[[ Records open ]]

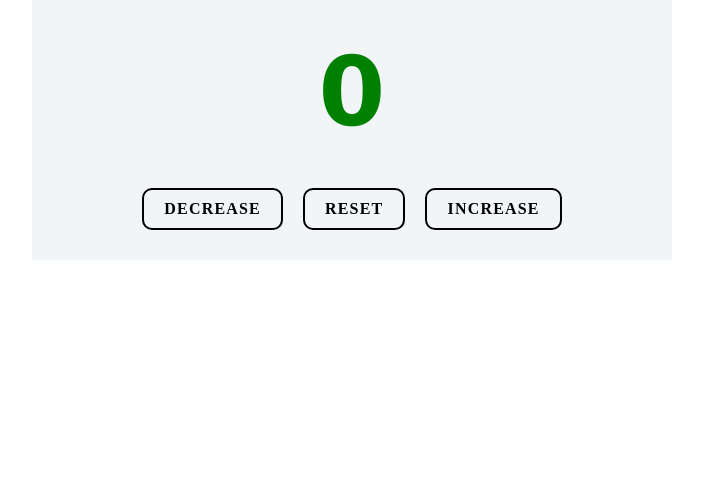
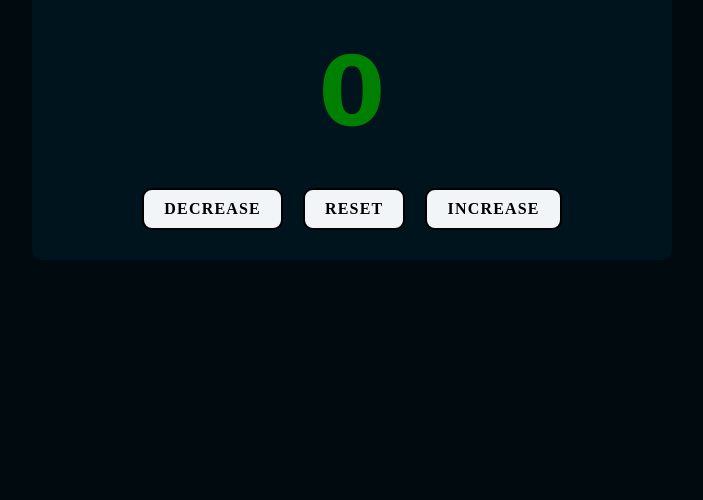
Before and after one commit to Asamoahfrancis/HTML-CSS-JS_Projects, a plain HTML site: page counter-app/counter.html in a window 1280 px wide. Shown: the part 300-800 px from the top of the page, without its empty margins (288-991 px from the left). Drawn offline with Linux system fonts and the light colour scheme.

Commit message:
edited the counter

```diff
--- a/counter-app/styles.css
+++ b/counter-app/styles.css
@@ -1,5 +1,6 @@
 html {
   box-sizing: border-box;
+  background-color: #010a0f;
 }
 *,
 *::before,
@@ -11,7 +12,9 @@ main {
   height: auto;
   margin: 10% auto;
   padding: 10px;
-  background-color: rgb(241, 245, 248);
+  background-color: #00141e;
+  border-radius: 10px;
+  color: #001e28;
 }
 .sec_one {
   display: flex;
```
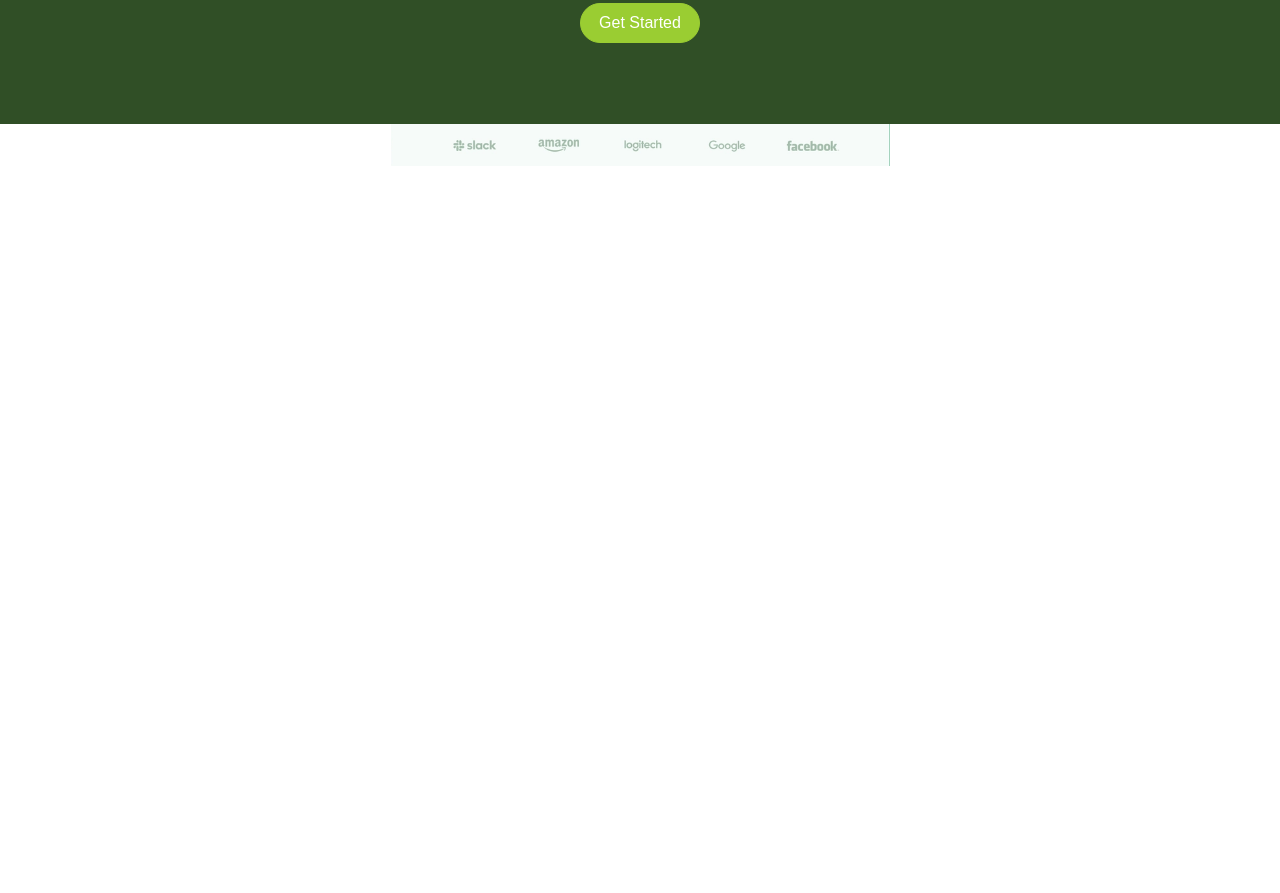
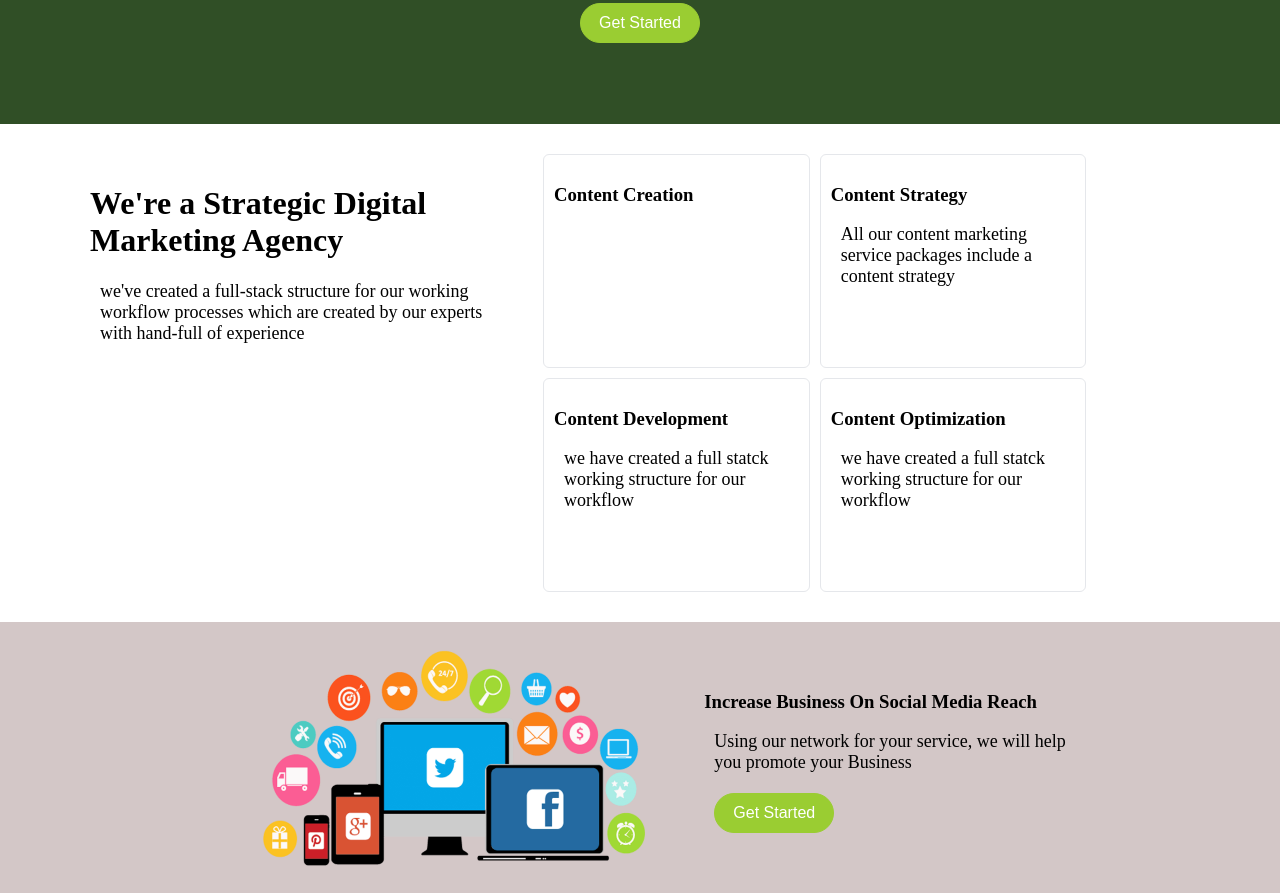
Before and after one commit to Olorunyomi69/MindArch, a React (Create React App) app: page / in a window 1280 px wide. Shown: the part 360-1253 px from the top of the page. Before the commit the page ends 800 px from the top, so only its background shows below. Built offline with nearby package versions, Linux system fonts and the light colour scheme.

Commit message:
added the features and showcase section

```diff
--- a/src/App.js
+++ b/src/App.js
@@ -1,6 +1,7 @@
 import './App.css';
 import Header from './Components/Header';
-import Partners from './Partners';
+import Features from './Features';
+import Showcase from './Components/Showcase';
 
 
 
@@ -9,7 +10,8 @@ function App() {
  return (
     <div>
       <Header/>
-      <Partners/>
+      <Features/>
+      <Showcase/>
 
     </div>
 
--- /dev/null
+++ b/src/Components/Showcase.js
@@ -0,0 +1,27 @@
+import React from 'react';
+import Button from './Button'
+import DMI from './Digital-Marketing.png'
+import './showcase.css'
+
+
+const Showcase = () => {
+  return (
+    <div className='showcase'>
+      <div className='showcase image'>
+      <img
+        src= { DMI } alt= "logo"
+        />
+      </div>
+
+      <div className='showcase-text'>
+          <h3>Increase Business On Social Media Reach</h3>
+          <p>Using our network for your service, we will help <br/> you promote your Business</p>
+          <Button color={'yellowgreen'}  text={'Get Started'} />
+      </div>
+
+    </div>
+
+  )
+}
+
+export default Showcase
--- /dev/null
+++ b/src/Components/showcase.css
@@ -0,0 +1,14 @@
+img{
+    width: 500px;
+    height: auto;
+}
+
+.showcase{
+    display: flex;
+    justify-content: center;
+    background-color: #d3c7c7;
+}
+
+.showcase-text{
+    margin: 50px 0px;
+}
--- a/src/Features.css
+++ b/src/Features.css
@@ -0,0 +1,24 @@
+.features{
+    display: flex;
+    margin: 30px 50px;
+}
+.feature-header{
+    margin:10px 40px;
+    width: 35%;
+
+}
+
+.feature-cards{
+    display: grid;
+    grid-template-columns: repeat(auto-fill, minmax(40%, 1fr));
+    gap: 10px;
+
+}
+.cards{
+    border: solid 1px #e5e7eb;
+    border-radius: 0.375rem;
+    height: 12rem;
+    border-top-left-radius: 0.375rem;
+    border-top-right-radius: 0.375rem;
+    padding: 10px;
+}
--- a/src/Features.js
+++ b/src/Features.js
@@ -1,11 +1,49 @@
-import React from 'react'
+import React from 'react';
+import './Features.css'
 
 const features = () => {
+  const details = [
+    {
+      title: "Content Creation",
+      description: ""
+    },
+    {
+      title: "Content Strategy",
+    description: "All our content marketing service packages include a content strategy"
+    },
+    {
+      title: "Content Development",
+    description: "we have created a full statck working structure for our workflow",
+    },
+    {
+      title: "Content Optimization",
+    description: "we have created a full statck working structure for our workflow",
+    }
+
+  ]
+
   return (
     <div className='features'>
-        <div>
+        <div className='feature-header'>
             <h1>We're a Strategic Digital Marketing Agency</h1>
-            <p>we've created full-stack working structures for our working workflow processee</p>
+            <p>we've created a full-stack structure for our working workflow
+              processes which are created by our experts with hand-full of experience</p>
+        </div>
+
+        <div className='feature-cards'>
+          {
+            details.map((items) => {
+              return (
+                <div className='cards'>
+                  <h3>
+                    {items.title}
+                </h3>
+                <p>{items.description}</p>
+                  </div>
+              )
+
+            })
+          }
         </div>
 
     </div>
--- a/src/Partners.css
+++ /dev/null
@@ -1,7 +0,0 @@
-.Partners{
-    display: flex;
-    text-align: center;
-    justify-content: center;
-    align-items: center;
-
-}
--- a/src/Partners.js
+++ /dev/null
@@ -1,14 +0,0 @@
-import React from 'react';
-import './Partners.css';
-import logos from './logos.PNG';
-
-const Partners = () => {
-  return (
-    <div className='Partners'>
-        <img src={logos} alt="logo" />
-
-    </div>
-  )
-}
-
-export default Partners
```
Also changed, not shown: src/Components/Digital-Marketing.png (added), src/logos.PNG (deleted).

[[ Records closed ]]

Work order
Find the lines above that hold "with", then copy each of them.

Finished exercise
Before and after one commit to Asamoahfrancis/HTML-CSS-JS_Projects, a plain HTML site: page counter-app/counter.html in a window 1280 px wide. Shown: the part 300-800 px from the top of the page, without its empty margins (288-991 px from the left). Drawn offline with Linux system fonts and the light colour scheme.
Before and after one commit to Olorunyomi69/MindArch, a React (Create React App) app: page / in a window 1280 px wide. Shown: the part 360-1253 px from the top of the page. Before the commit the page ends 800 px from the top, so only its background shows below. Built offline with nearby package versions, Linux system fonts and the light colour scheme.
+              processes which are created by our experts with hand-full of experience</p>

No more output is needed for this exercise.